The waiter comes by and, before you can say anything, Justin Trudeau orders a turkey sausage breakfast sandwich for each of you and a bottle of wine.
“So,” he says, turning back to you with a tight smile. “I thought you told me that Monday was hot dog night.”
“It’s a Monday-Wednesday-Friday thing,” you say, blushing a little. You must have mentioned something about it when you were trapped in the elevator together, but that was two days ago. You’re surprised he remembers.
“Oh, it’s only three nights a week? Then I see why you couldn’t possibly have skipped it tonight.” He looks genuinely amused now, and you can’t help but smile back at him. You love talking about hot dogs!
The waiter returns with your food, which is fashionably wrapped in paper.
“Don’t look now,” Justin Trudeau says, leaning across the table toward you. “But the gossip columnist for the Ottawa Citizen is headed over.”
You turn around to look, of course, because that is always what you do when someone tells you not to look. You scan the crowd until you spot a thin, bespectacled man making his way across the room.
“Remember,” Justin Trudeau whispers, calling your attention back to him. His face is only inches away from yours now. “We have to act like we’re not on a date. We want him to think we’re hiding something.”
“But we are hiding something,” you point out.
“This should be easy then.”
The man with the glasses has reached your table now, and he claps Justin Trudeau on the back.
“Mr. Trudeau!” he says, as if he is surprised and didn’t just deliberately walk over here. “I hope I’m not interrupting anything,” he adds, sounding very much like he hopes he is interrupting something.
“It’s nice to see you, Felix,” Justin Trudeau says, standing and shaking his hand.
Felix turns to you expectantly, and recognition dawns on his face. “You’re the new MP from Nunavut, aren’t you? My name is Felix Leblanc.” He holds out his hand, and you shake it reluctantly. You immediately dislike him because he looks smug and also wears glasses. “I suppose Mr. Trudeau takes all the freshmen MPs out to dinner?” he asks, glancing at Justin Trudeau with a sly smile.
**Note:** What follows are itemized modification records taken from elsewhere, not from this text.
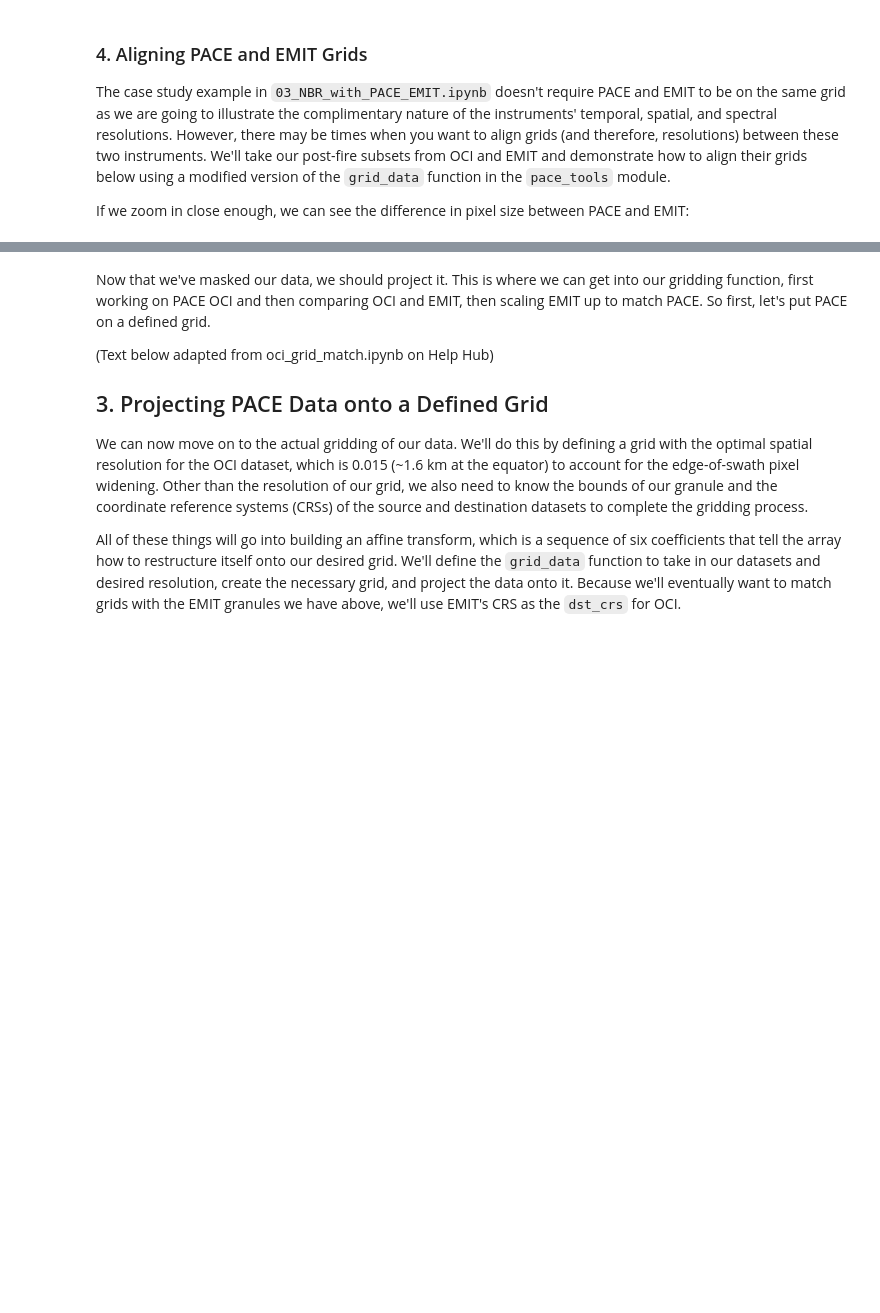
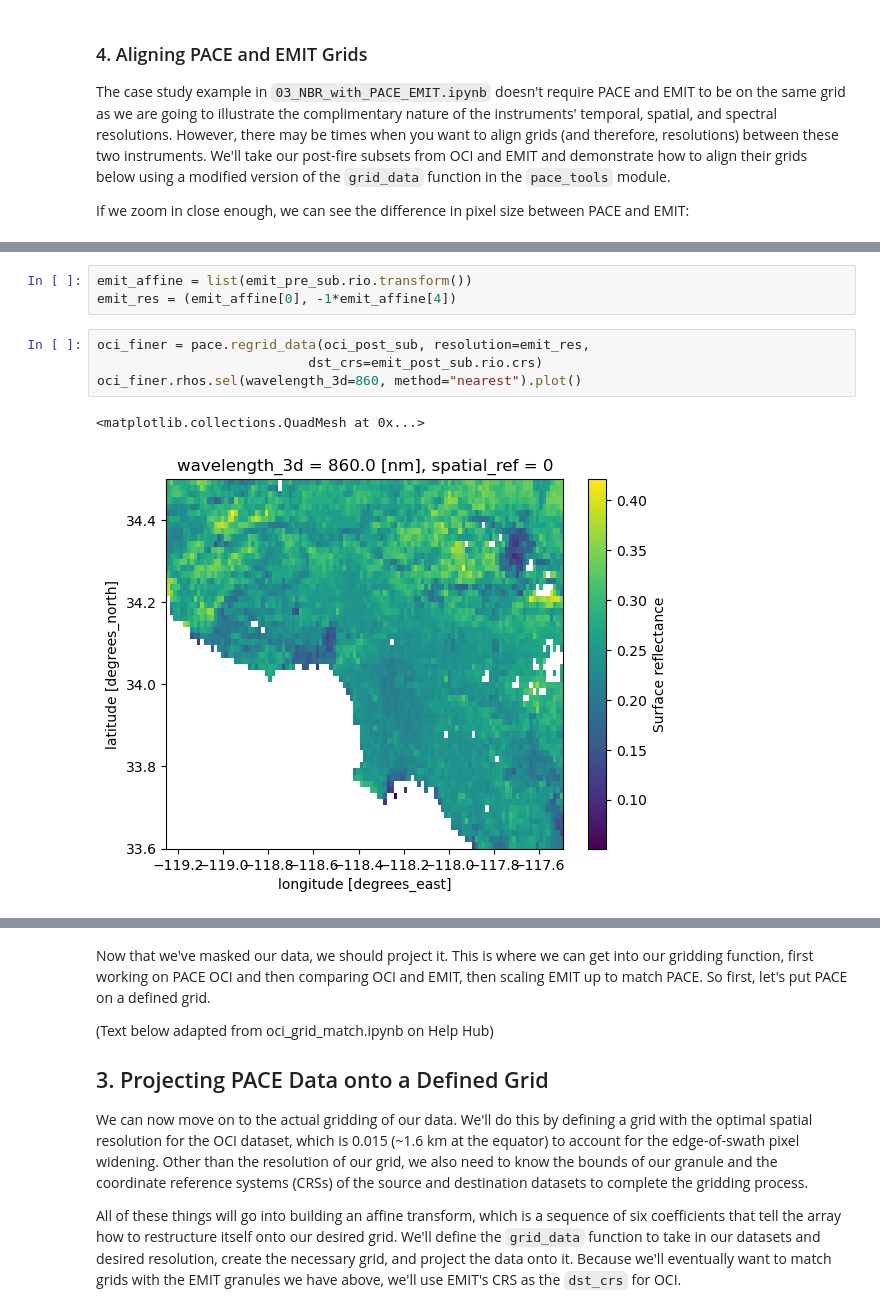
Before and after one commit to skyecaplan/pace_tutorials, a Jupyter notebook: pace_emit/02_Align_PACE_EMIT_Grids.ipynb, the cells around one changed output, grey strips where cells are left out. Drawn from its saved outputs; the diff is of its cells as text; blank space fills up the shorter version.

```diff
--- a/pace_emit/02_Align_PACE_EMIT_Grids.ipynb
+++ b/pace_emit/02_Align_PACE_EMIT_Grids.ipynb
@@ -269,0 +270,10 @@ Let's regrid the PACE data to a finer resolution and see what this means.
+# %%
+emit_affine = list(emit_pre_sub.rio.transform())
+emit_res = (emit_affine[0], -1*emit_affine[4])
+# %%
+oci_finer = pace.regrid_data(oci_post_sub, resolution=emit_res,
+                           dst_crs=emit_post_sub.rio.crs)
+oci_finer.rhos.sel(wavelength_3d=860, method="nearest").plot()
+# %% [output]
+<matplotlib.collections.QuadMesh at 0x...>
+[figure, added]
```
Also changed, not shown: parts of 8 cells of this notebook.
“Yes,” you say quickly. “He’s going in alphabetical order.” you add, because when telling a lie, it’s always good to add a bunch of unnecessary details. “Tomorrow he’s taking Jean Bouchard to dinner.”
“Oh,” says Felix, looking confused. “I didn’t know that.”
“It’s true,” you say cooly. “Afterwards, they’re going to the waterslide.
Now Felix looks even more confused. You try to give Justin Trudeau a surreptitious thumbs-up, but Felix definitely notices it.
“So,” Felix says, eyeing you curiously. “How long have you lived in Nunavut?”
Uh oh. You weren’t prepared for this question, and you definitely don’t want Felix to start digging into your past. You decide that it’s time to resort to your signature move, which is pretending to choke.
“Before I answer your question, I’m going to take a bite of this breakfast sandwich,” you say, quickly unwrapping your sandwich and taking a large bite. You chew for a few seconds while holding up one finger as if to say “just a second while I finish chewing!” Then you widen your eyes and wrap your hands around your neck like you’re choking.
“I’m choking!” you say.
Felix’s face turns white, and he looks around the room in a panic. “This woman is choking,” he says loudly. “Is anyone a doctor?”
You turn to Justin Trudeau and your eyes lock with his. He looks more frightened than you’ve ever seen him. Before you can think of a way to signal to him that you’re OK, he’s already darted around the table and is standing behind you with his arms wrapped tightly around your waist. It’s kind of romantic! You’re so flustered that you actually start to choke for a second.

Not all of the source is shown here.